It all begins with imagining the future state we desire. How can we know how to fix a problem if we can’t envision what will be better about living without it? Whether this is envisioning how to resolve a user’s pain point, or what life will look like when we have a job we love – we have to start with what’s aspirational and inspirational about the future state we’re working towards.

At this point we’re sitting squarely in the land of divergent thinking and idea generation. Just like in design thinking, in coaching we go broad and imagine all of the different possibilities – not just for things we could do (quit my job, ask my partner to move in, call my mother), but also how we want to feel and be in that moment (empowered, connected, supported). Just like in design, these “guiding principles” then become the barometer for how we measure the resonance and potential of the ideas we’ve generated

And just like in design, the more people and perspectives a coaching client can invite into their process, the better. Collaboration, inclusion and diversity all work in service of our goals as designers and coaches.

Achieving Meaningful Results and Having an Impact

Of course an idea is only as good as its impact. Whether I’m working in a coaching conversation or a design thinking project, I know the key to getting an idea off the ground is to design small experiments that help us learn about what works, refine what doesn’t, and repeat. Just like I wouldn’t suggest you launch an entirely new product without testing it, I also wouldn’t recommend that you quit your day job and become a yoga instructor without first going to a yoga class! It’s all about bite-sized prototypes that help us learn and iterate.

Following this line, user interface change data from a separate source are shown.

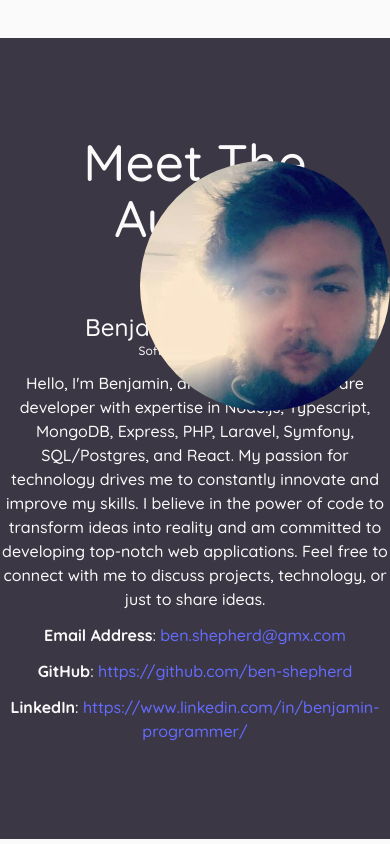
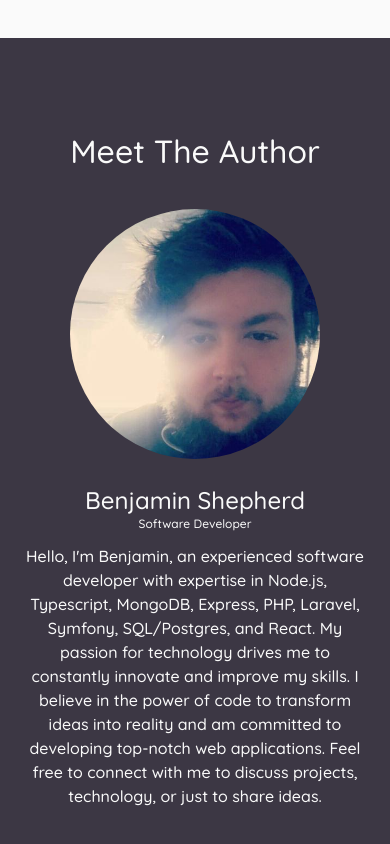
Before and after one commit to ben-shepherd/larascript-framework-react, a React (Vite) app: page / in a window 390 px wide. Shown: the part 3380-4224 px from the top of the page. Built offline with nearby package versions, Linux system fonts and the light colour scheme; a web font is replaced by a local one.

Commit message:
about section responsiveness improvements

```diff
--- a/src/components/sections/About/About.tsx
+++ b/src/components/sections/About/About.tsx
@@ -16,14 +16,16 @@ const About = () => {
                         </p>
 
 
-                        <p className='mt-3 email'>
-                            <strong>Email Address</strong>: <a href='mailto:ben.shepherd@gmx.com'>ben.shepherd@gmx.com</a>
+                        <p className='mt-10 email'>
+                            <strong>Email Address</strong>:<br /> <a href='mailto:ben.shepherd@gmx.com'>ben.shepherd@gmx.com</a>
                         </p>
                         <p className='mt-3 github'>
-                            <strong>GitHub</strong>: <a href='https://github.com/ben-shepherd' target='_blank'>https://github.com/ben-shepherd</a>
+                            <strong>GitHub</strong>:<br/> <a href='https://github.com/ben-shepherd'
+                                                             target='_blank'>https://github.com/ben-shepherd</a>
                         </p>
                         <p className='mt-3 email'>
-                            <strong>LinkedIn</strong>: <a href='https://www.linkedin.com/in/benjamin-programmer/' target='_blank'>https://www.linkedin.com/in/benjamin-programmer/</a>
+                            <strong>LinkedIn</strong>:<br/> <a href='https://www.linkedin.com/in/benjamin-programmer/'
+                                                               target='_blank'>https://www.linkedin.com/in/benjamin-programmer/</a>
                         </p>
                     </div>
                 </div>
--- a/src/styles/components/About.scss
+++ b/src/styles/components/About.scss
@@ -43,5 +43,22 @@
     }
 
   }
+}
 
+/* Large screens (lg) */
+@media (max-width: 1024px) {
+  /* Styles for screens 1024px and larger */
+  #section-about {
+    h1 {
+      font-size:2em;
+    }
+
+    .author-image {
+      position: relative;
+    }
+
+    .info-container {
+      padding:0 25px;
+    }
+  }
 }
```
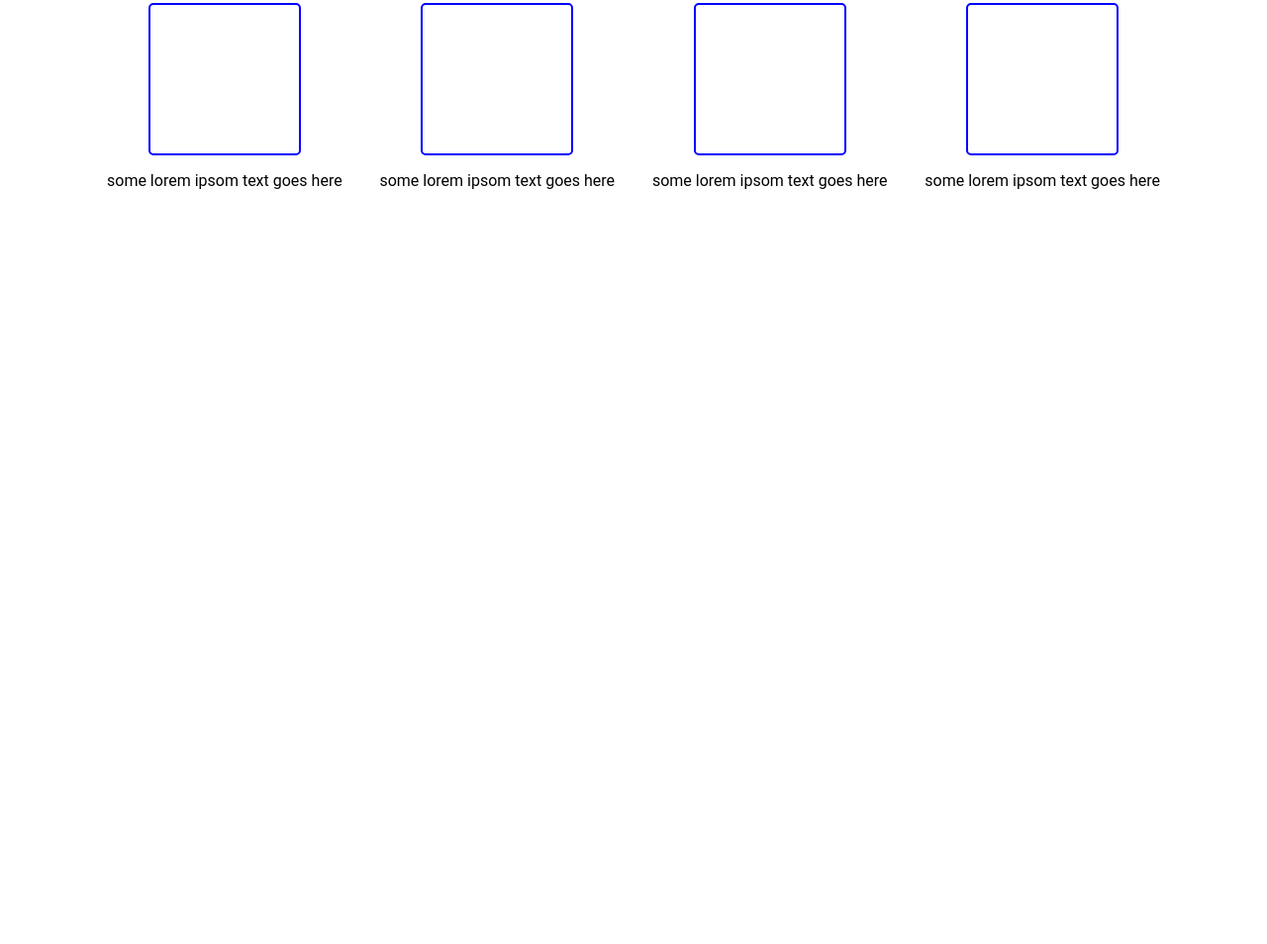
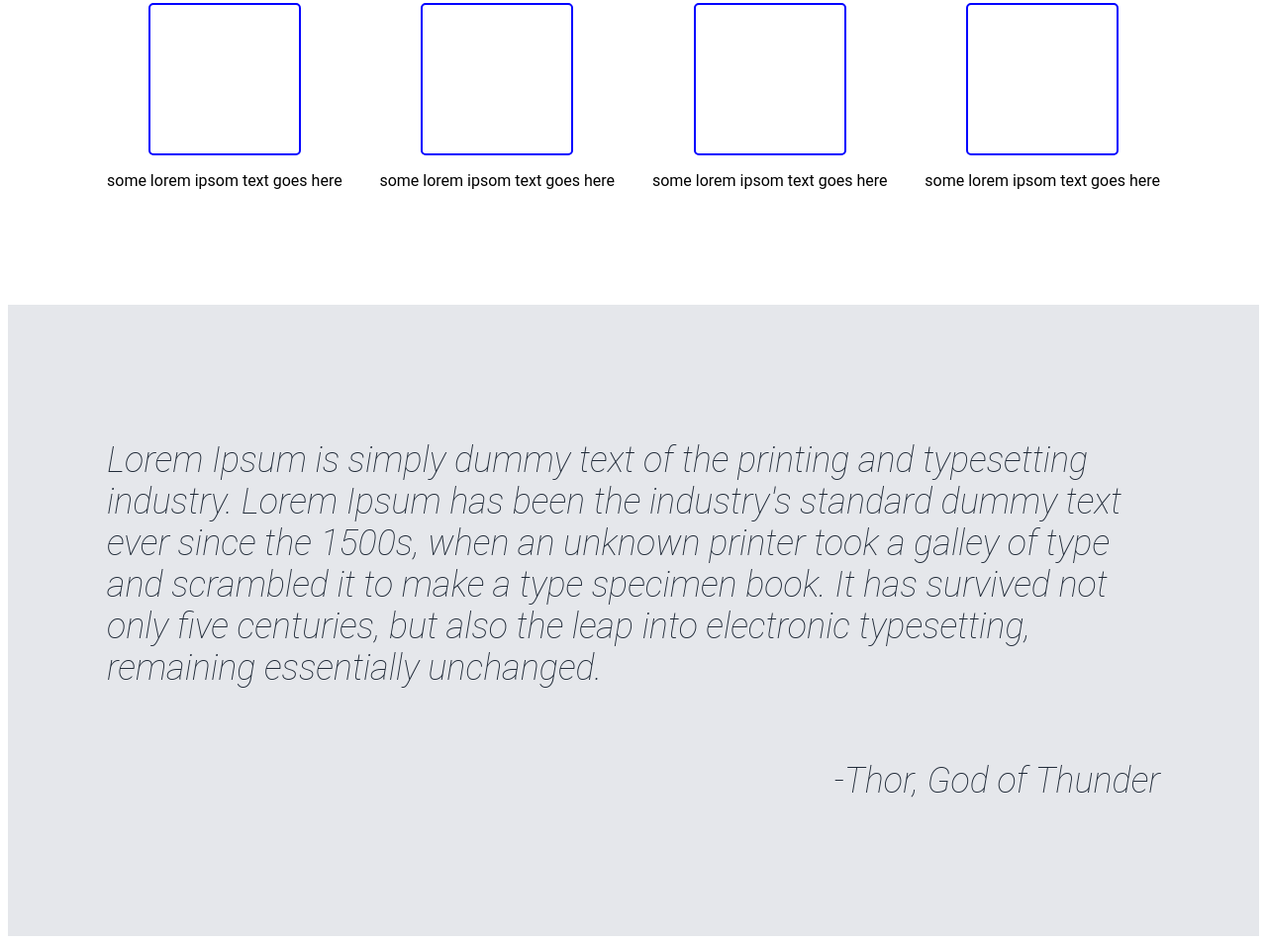
Before and after one commit to hadeermoustafa/Landing-page-TOP-, a plain HTML site: page index.html in a window 1280 px wide. Shown: the part 712-1666 px from the top of the page at 99% size. Before the commit the page ends 1028 px from the top, so only its background shows below. Drawn offline with Linux system fonts and the light colour scheme.

Commit message:
adding the qoute section

```diff
--- a/index.html
+++ b/index.html
@@ -58,6 +58,13 @@
     <p class="center">some lorem ipsom text goes here </p>
 </div>
 </div>
+<div id="testmonial">
+    <p>Lorem Ipsum is simply dummy text of the printing and typesetting industry. Lorem Ipsum has been the industry's standard dummy text ever since the 1500s, when an unknown printer took a galley of type and scrambled it to make a type specimen book. It has survived not only five centuries, but also the leap into electronic typesetting, remaining essentially unchanged.</p>
+    <div id="sub-test">
+        <div></div>
+        <p>-Thor, God of Thunder</p>
+    </div>
+</div>
 </div>
 </body>
 </html>
--- a/style.css
+++ b/style.css
@@ -74,3 +74,19 @@ h3.center
     flex-direction: column;
     align-items: center;
 }
+#testmonial{
+    background-color: #e5e7eb;
+    padding: 100px;
+}
+
+#testmonial p {
+    font-size: 36px;
+    font-weight: 200;
+    font-style: italic;
+    color: #1f2937;
+}
+
+#sub-test{
+    display: flex;
+    justify-content: space-between;
+}
```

In this way, learning itself is a worthwhile goal in both contexts. The same could be said for failure. When we break our work into small pieces, we de-risk our process and make the cost of failure much lower. Along the way we get smarter about what works – both because of the data we collect and the intuition we develop.

In the end, many of us share the primary goal of making a positive impact on the people around us, on our communities, even on our world. And whether I’m wearing a hat that says “User Experience” or “Coach,” my job is to support you and the journey you’re on to get there.

For the first time in my life, I can say I really love what I do, and I firmly believe it’s because I now see how these two elements in my life – design thinking and coaching – can be fully integrated and work in partnership together. It really is a match made in my Heaven!

Curious about what this might look like inside your organization? Get in touch to talk about how I can support you to understand what matters to your team and the audiences you’re trying to reach, and then design an action plan to achieve your goals and targets.